“The fire led to the collapse of parts of the hall as a result of the use of highly flammable, low-cost building materials that collapse within minutes when the fire breaks out,” the directorate said.
Interior ministry spokesman Maj Gen Saad Maan wrote on X, formerly known as Twitter, that the fire spread very quickly and was exacerbated by the release of toxic gases linked to the combustion of the composite panels, which contained plastic.
Composite panels made from plastic and aluminium installed on the sides of London’s Grenfell Tower were blamed for helping flames to spread when a fire broke out in June 2017, resulting in 72 deaths.
British fire safety expert Arnold Tarling told the BBC: “There should be ‘firebreaks’ in the ceiling and floor. Materials shouldn’t be combustible, including wedding decorations.”
He added: “These sort of fires are all completely avoidable. People bring fireworks to such events, but nobody ever thinks about it.”
How have authorities responded?
Security forces have arrested 10 of the venue’s staff, its owner and three people who were involved in setting off the fireworks, according to the interior ministry.
Prime Minister al-Sudani has said an investigative committee will “investigate and elucidate the accident’s circumstances, pinpoint the causes, and identify any areas of negligence”. He has demanded “the toughest punishments permitted by law for those responsible for negligence or failings that led to this tragic fire”.
He has also ordered all relevant authorities to intensify building inspections and verification of safety procedures at shopping centres, restaurant, event halls and hotels.
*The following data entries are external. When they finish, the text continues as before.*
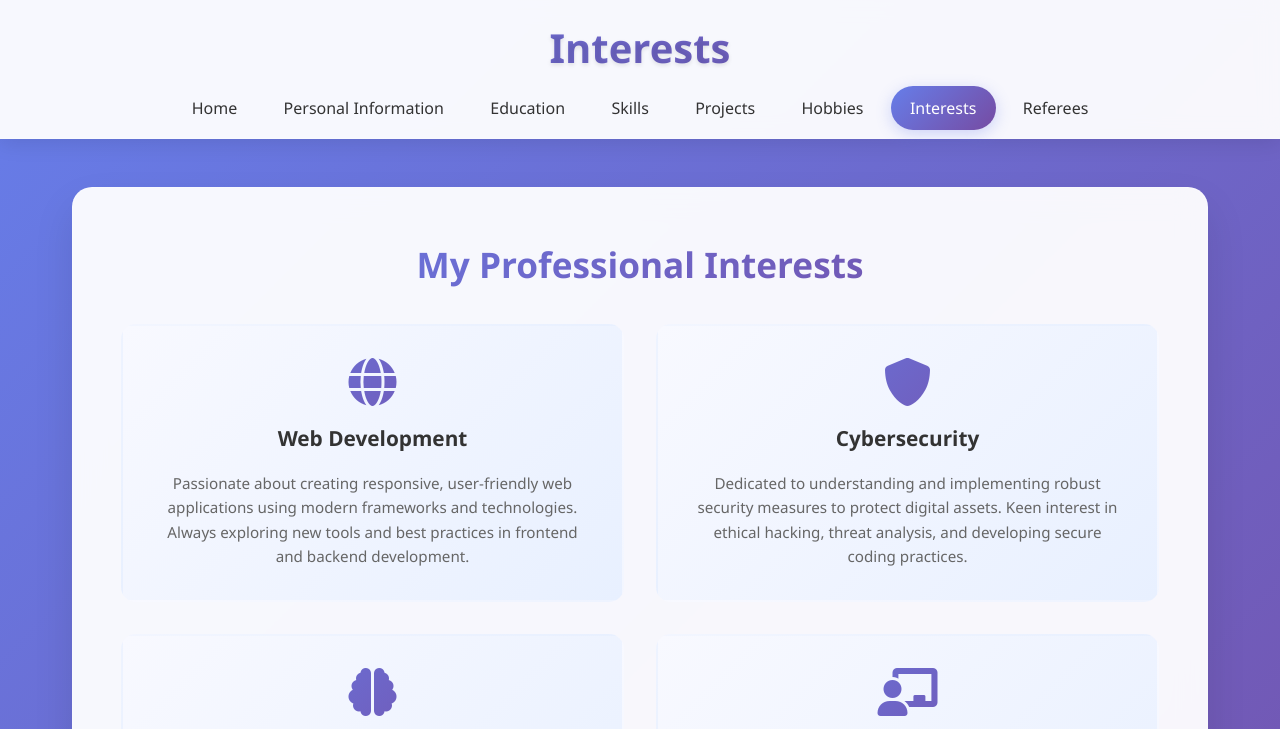
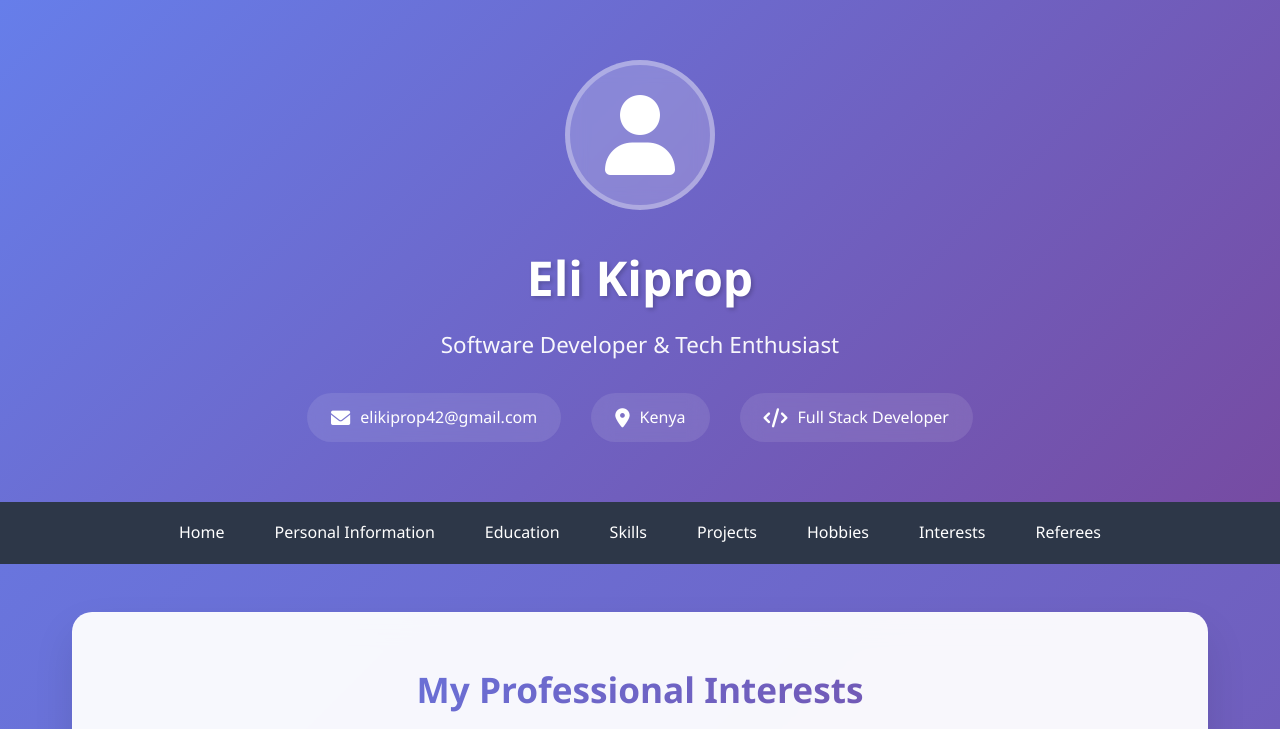
Before and after one commit to elikiprop/cv, a website: page interests.html in a window 1280 px wide. Shown: the top 729 px of the page. Drawn offline with Linux system fonts and the light colour scheme.

Commit message:
Refactor header styles and update layout

```diff
--- a/interests.html
+++ b/interests.html
@@ -24,60 +24,116 @@
             min-height: 100vh;
         }
 
+         /* NEW HEADER STYLES */
         .header {
-            background: rgba(255, 255, 255, 0.95);
+            background: linear-gradient(135deg, #667eea 0%, #764ba2 100%);
+            color: white;
+            padding: 60px 40px;
+            text-align: center;
+        }
+
+        .header-content {
+            max-width: 800px;
+            margin: 0 auto;
+        }
+
+        .profile-img {
+            width: 150px;
+            height: 150px;
+            background: rgba(255,255,255,0.2);
+            border: 5px solid rgba(255,255,255,0.3);
+            border-radius: 50%;
+            display: flex;
+            align-items: center;
+            justify-content: center;
+            margin: 0 auto 30px;
             backdrop-filter: blur(10px);
-            border-bottom: 1px solid rgba(255, 255, 255, 0.2);
-            padding: 1rem 0;
-            position: sticky;
-            top: 0;
-            z-index: 1000;
-            box-shadow: 0 4px 20px rgba(0, 0, 0, 0.1);
+        }
+
+        .profile-img i {
+            font-size: 80px;
+            color: white;
         }
 
         .header h1 {
-            text-align: center;
-            font-size: 2.5rem;
-            margin-bottom: 1rem;
-            background: linear-gradient(135deg, #667eea, #764ba2);
-            -webkit-background-clip: text;
-            -webkit-text-fill-color: transparent;
-            background-clip: text;
+            font-size: 3em;
+            margin-bottom: 10px;
             font-weight: 700;
-            text-shadow: 0 2px 4px rgba(0, 0, 0, 0.1);
+            text-shadow: 2px 2px 4px rgba(0,0,0,0.2);
+        }
+
+        .subtitle {
+            font-size: 1.4em;
+            margin-bottom: 30px;
+            opacity: 0.95;
+            font-weight: 300;
+        }
+
+        .contact-info {
+            display: flex;
+            gap: 30px;
+            justify-content: center;
+            flex-wrap: wrap;
+            margin-top: 30px;
+        }
+
+        .contact-item {
+            display: flex;
+            align-items: center;
+            gap: 10px;
+            background: rgba(255,255,255,0.1);
+            padding: 12px 24px;
+            border-radius: 30px;
+            backdrop-filter: blur(10px);
+            transition: all 0.3s ease;
+        }
+
+        .contact-item:hover {
+            background: rgba(255,255,255,0.2);
+            transform: translateY(-2px);
+        }
+
+        .contact-item i {
+            font-size: 1.2em;
+        }
+
+        /* Navigation Styles */
+        nav {
+            background: #2d3748;
+            padding: 0;
+            position: sticky;
+            top: 0;
+            z-index: 100;
         }
 
         nav ul {
+            list-style: none;
             display: flex;
             justify-content: center;
             flex-wrap: wrap;
-            list-style: none;
-            gap: 0.5rem;
-            padding: 0 1rem;
         }
 
-        nav li a {
+        nav a {
+            color: white;
             text-decoration: none;
-            color: #333;
-            padding: 0.7rem 1.2rem;
-            border-radius: 25px;
+            padding: 18px 25px;
+            display: flex;
+            align-items: center;
+            gap: 8px;
             transition: all 0.3s ease;
             font-weight: 500;
-            position: relative;
-            overflow: hidden;
         }
 
-        nav li a:hover {
-            background: linear-gradient(135deg, #667eea, #764ba2);
-            color: white;
-            transform: translateY(-2px);
-            box-shadow: 0 8px 25px rgba(102, 126, 234, 0.3);
+        nav a:hover {
+            background: #667eea;
         }
 
-        nav li a[href="interests.html"] {
-            background: linear-gradient(135deg, #667eea, #764ba2);
-            color: white;
-            box-shadow: 0 4px 15px rgba(102, 126, 234, 0.3);
+        nav a i {
+            font-size: 1.1em;
+        }
+
+        nav a.active {
+            background: #667eea;
         }
 
         .content {
@@ -276,8 +332,30 @@
     </style>
 </head>
 <body>
-    <div class="header">
-        <h1>Interests</h1>
+    <div class="container">
+        <header class="header">
+            <div class="header-content">
+                <div class="profile-img">
+                    <i class="fas fa-user"></i>
+                </div>
+                <h1>Eli Kiprop</h1>
+                <p class="subtitle">Software Developer & Tech Enthusiast</p>
+                <div class="contact-info">
+                    <div class="contact-item">
+                        <i class="fas fa-envelope"></i>
+                        <span>elikiprop42@gmail.com</span>
+                    </div>
+                    <div class="contact-item">
+                        <i class="fas fa-map-marker-alt"></i>
+                        <span>Kenya</span>
+                    </div>
+                    <div class="contact-item">
+                        <i class="fas fa-code"></i>
+                        <span>Full Stack Developer</span>
+                    </div>
+                </div>
+            </div>
+        </header>
         <nav>
             <ul>
                 <li><a href="index.html">Home</a></li>
```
Safety standards are often poorly observed in Iraq, which has been plagued by decades of mismanagement and corruption.